I can tell, Will thought to himself as his glance skidded to a stop somewhere close to her knees, the same place where her black dress ended. It wasn’t every day that someone intruded on grieving family members to offer their condolences in a dress that looked more like it belonged in a club than in a church hall after a funeral. Will considered himself a bit of an expert on all things funereal. His uncle owned a funeral home and his first job had been to direct people to sign the guest book; it had required nothing more than a tie and a quiet voice. Along the way, he had discovered that the food they served after the services was usually decent, so eight years on he still showed up to strangers’ funerals with some regularity. His uncle thought it was a dark hobby, but he didn’t mind. He had gotten good at predicting how many people would show up at a service just by clicking through the funeral home’s obituaries, and from there guessing what the food would be like to decide which day he wanted to show up. Funerals where someone interesting showed up were rare. It looked like today’s might be interesting.
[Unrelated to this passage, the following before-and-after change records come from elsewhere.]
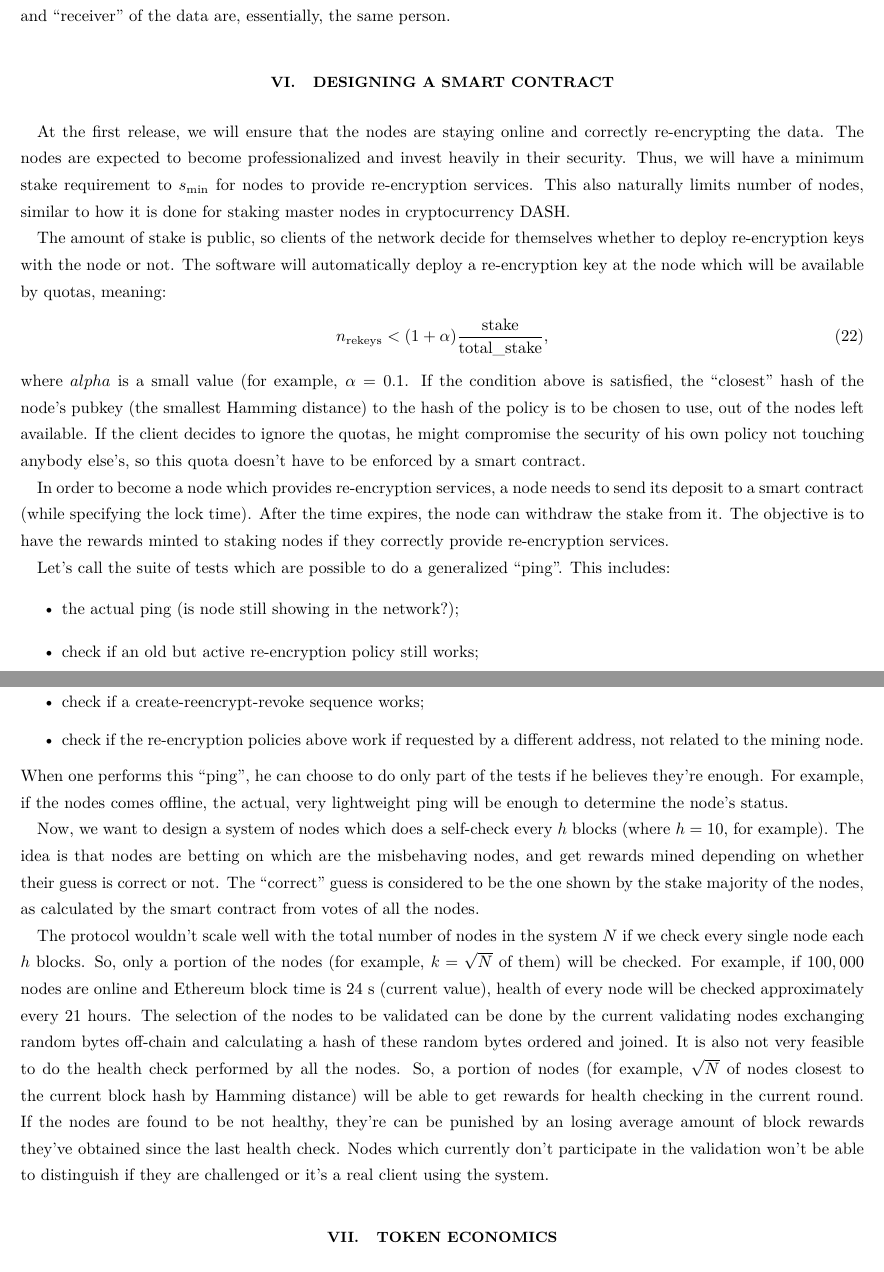
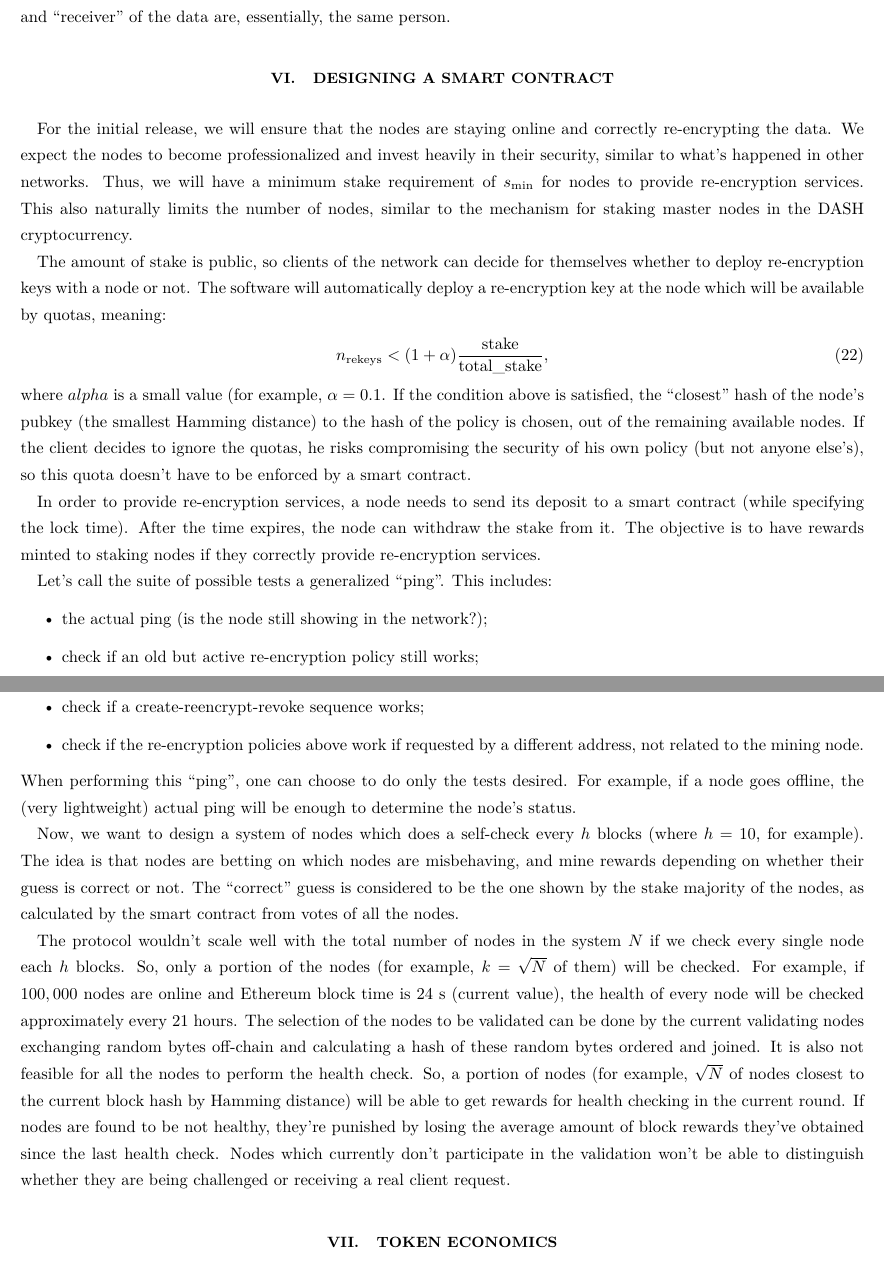
Before and after one commit to nucypher/whitepaper, a LaTeX paper (kms-whitepaper.tex): two parts of pages 15 and 16 of 20, joined at a grey line, cut so that both start at the same text. Compiled offline with pdfLaTeX.

Commit message:
Clean up smart contract section

```diff
--- a/kms-whitepaper.tex
+++ b/kms-whitepaper.tex
@@ -572,52 +572,52 @@ For this operation, no collusion risks exist since the ``sender'' and ``receiver
 
 \section{Designing a smart contract}
 
-At the first release, we will ensure that the nodes are staying online and correctly re-encrypting the data.
-The nodes are expected to become professionalized and invest heavily in their security.
-Thus, we will have a minimum stake requirement to $s_{\min}$ for nodes to provide re-encryption services.
-This also naturally limits number of nodes, similar to how it is done for staking master nodes in cryptocurrency DASH.
+For the initial release, we will ensure that the nodes are staying online and correctly re-encrypting the data.
+We expect the nodes to become professionalized and invest heavily in their security, similar to what's happened in other networks.
+Thus, we will have a minimum stake requirement of $s_{\min}$ for nodes to provide re-encryption services.
+This also naturally limits the number of nodes, similar to the mechanism for staking master nodes in the DASH cryptocurrency.
 
-The amount of stake is public, so clients of the network decide for themselves whether to deploy re-encryption keys with the node or not.
+The amount of stake is public, so clients of the network can decide for themselves whether to deploy re-encryption keys with a node or not.
 The software will automatically deploy a re-encryption key at the node which will be available by quotas, meaning:
 \begin{equation}
     n_{\text{rekeys}} < (1 + \alpha) \frac{\text{stake}}{\text{total\_stake}},
 \end{equation}
 where $alpha$ is a small value (for example, $\alpha=0.1$.
-If the condition above is satisfied, the ``closest'' hash of the node's pubkey (the smallest Hamming distance) to the hash of the policy is to be chosen to
-use, out of the nodes left available.
-If the client decides to ignore the quotas, he might compromise the security of his own policy not touching anybody else's, so this quota doesn't have
+If the condition above is satisfied, the ``closest'' hash of the node's pubkey (the smallest Hamming distance) to the hash of the policy is chosen,
+out of the remaining available nodes.
+If the client decides to ignore the quotas, he risks compromising the security of his own policy (but not anyone else's), so this quota doesn't have
 to be enforced by a smart contract.
 
-In order to become a node which provides re-encryption services, a node needs to send its deposit to a smart contract (while specifying the lock time).
+In order to provide re-encryption services, a node needs to send its deposit to a smart contract (while specifying the lock time).
 After the time expires, the node can withdraw the stake from it.
-The objective is to have the rewards minted to staking nodes if they correctly provide re-encryption services.
+The objective is to have rewards minted to staking nodes if they correctly provide re-encryption services.
 
-Let's call the suite of tests which are possible to do a generalized ``ping''.
+Let's call the suite of possible tests a generalized ``ping''.
 This includes:
 \begin{itemize}
-    \item the actual ping (is node still showing in the network?);
+    \item the actual ping (is the node still showing in the network?);
     \item check if an old but active re-encryption policy still works;
     \item check if a create-reencrypt-revoke sequence works;
     \item check if the re-encryption policies above work if requested by a different address, not related to the mining node.
 \end{itemize}
-When one performs this ``ping'', he can choose to do only part of the tests if he believes they're enough.
-For example, if the nodes comes offline, the actual, very lightweight ping will be enough to determine the node's status.
+When performing this ``ping'', one can choose to do only the tests desired.
+For example, if a node goes offline, the (very lightweight) actual ping will be enough to determine the node's status.
 
 Now, we want to design a system of nodes which does a self-check every $h$ blocks (where $h=10$, for example).
-The idea is that nodes are betting on which are the misbehaving nodes, and get rewards mined depending on whether their guess is correct or not.
+The idea is that nodes are betting on which nodes are misbehaving, and mine rewards depending on whether their guess is correct or not.
 The ``correct'' guess is considered to be the one shown by the stake majority of the nodes, as calculated by the smart contract from votes of all the nodes.
 
 The protocol wouldn't scale well with the total number of nodes in the system $N$ if we check every single node each $h$ blocks.
 So, only a portion of the nodes (for example, $k=\sqrt{N}$ of them) will be checked.
-For example, if $100,000$ nodes are online and Ethereum block time is $24$~s (current value), health of every node will be checked approximately every $21$
+For example, if $100,000$ nodes are online and Ethereum block time is $24$~s (current value), the health of every node will be checked approximately every $21$
 hours.
 The selection of the nodes to be validated can be done by the current validating nodes exchanging random bytes off-chain and calculating a hash of these
 random bytes ordered and joined.
-It is also not very feasible to do the health check performed by all the nodes.
+It is also not feasible for all the nodes to perform the health check.
 So, a portion of nodes (for example, $\sqrt{N}$ of nodes closest to the current block hash by Hamming distance) will be able to get rewards for health checking
 in the current round.
-If the nodes are found to be not healthy, they're can be punished by an losing average amount of block rewards they've obtained since the last health check.
-Nodes which currently don't participate in the validation won't be able to distinguish if they are challenged or it's a real client using the system.
+If nodes are found to be not healthy, they're punished by losing the average amount of block rewards they've obtained since the last health check.
+Nodes which currently don't participate in the validation won't be able to distinguish whether they are being challenged or receiving a real client request.
 
 \section{Token economics}
 \label{sec:token}
```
Even after his lengthy pause, she still extended her hand in greeting. “I’m Freya.”
Will didn’t shake her hand. “What do you do, then?” He was pretty sure she didn’t belong to anyone at the funeral. Today’s service was for an older woman who had outlived most of her relatives. He pushed down his recognition of the irony of his own lack of belonging. “I mean, what do you do when you’re not at funerals?”
“Well, I like to describe my life work as showing people the options they have in front of them. Sort of like a concierge. I like to help people find the right path.”
“Yes, really. I like it when people end up where they’re supposed to.”
Will looked around him, trying to see if anyone was near enough to overhear this strange conversation. He moved closer to Freya and could see with the change of light that he had missed the embroidery on her dress. It was covered with cats. He’d never me someone who worked at a hotel as a concierge who dressed like she did.
He swallowed over a sudden lump in his throat. “So, where do I belong?”
Her eyes seemed to flash. He didn’t know whether he should be frightened or aroused. Her voice sounded deeper, throatier, when she responded. “You belong with me. Clearly.”
He backed up at that. “Freya, I’ll be honest, I only came for the hors d’oeuvres. I’m not looking for more than that. I don’t come to funerals to meet people.”
“Will,” she said slowly, advancing toward him as he continued to move away. “That’s the only reason to come to funerals. To meet people. The people who remain.” She shook her long blond hair. He was sure it was a trick of the light, but it looked like the embroidered cats were stalking him. Now he knew he should be frightened. There was nothing attractive about her to him now, now that he remembered his grandmother reading to him from an old book of legends. The Freya in his grandmother’s stories took slain warriors to her hall. He wasn’t sure if it was supposed to be a paradise or not, but he wasn’t willing to take chances.
“I thought you said you were a concierge!” With the sudden insight from his memories, he knew he’d been lied to. “And that you don’t go to funerals!”
“I make it a point not to, Will.”
He realized he had never told her his name.
“Usually, the warriors come to me. But my hall has grown empty lately, so I’m left to seek out warriors on my own. And when I can’t find warriors, I’ll take who’s left. Apparently, today that’s the vultures who circle for carrion in the form of hors d’oeuvres at a quiet place like this.”
He shook his head slowly, but knew there was no escape. Without much choice, he finally held out his hand and allowed her to lead him away.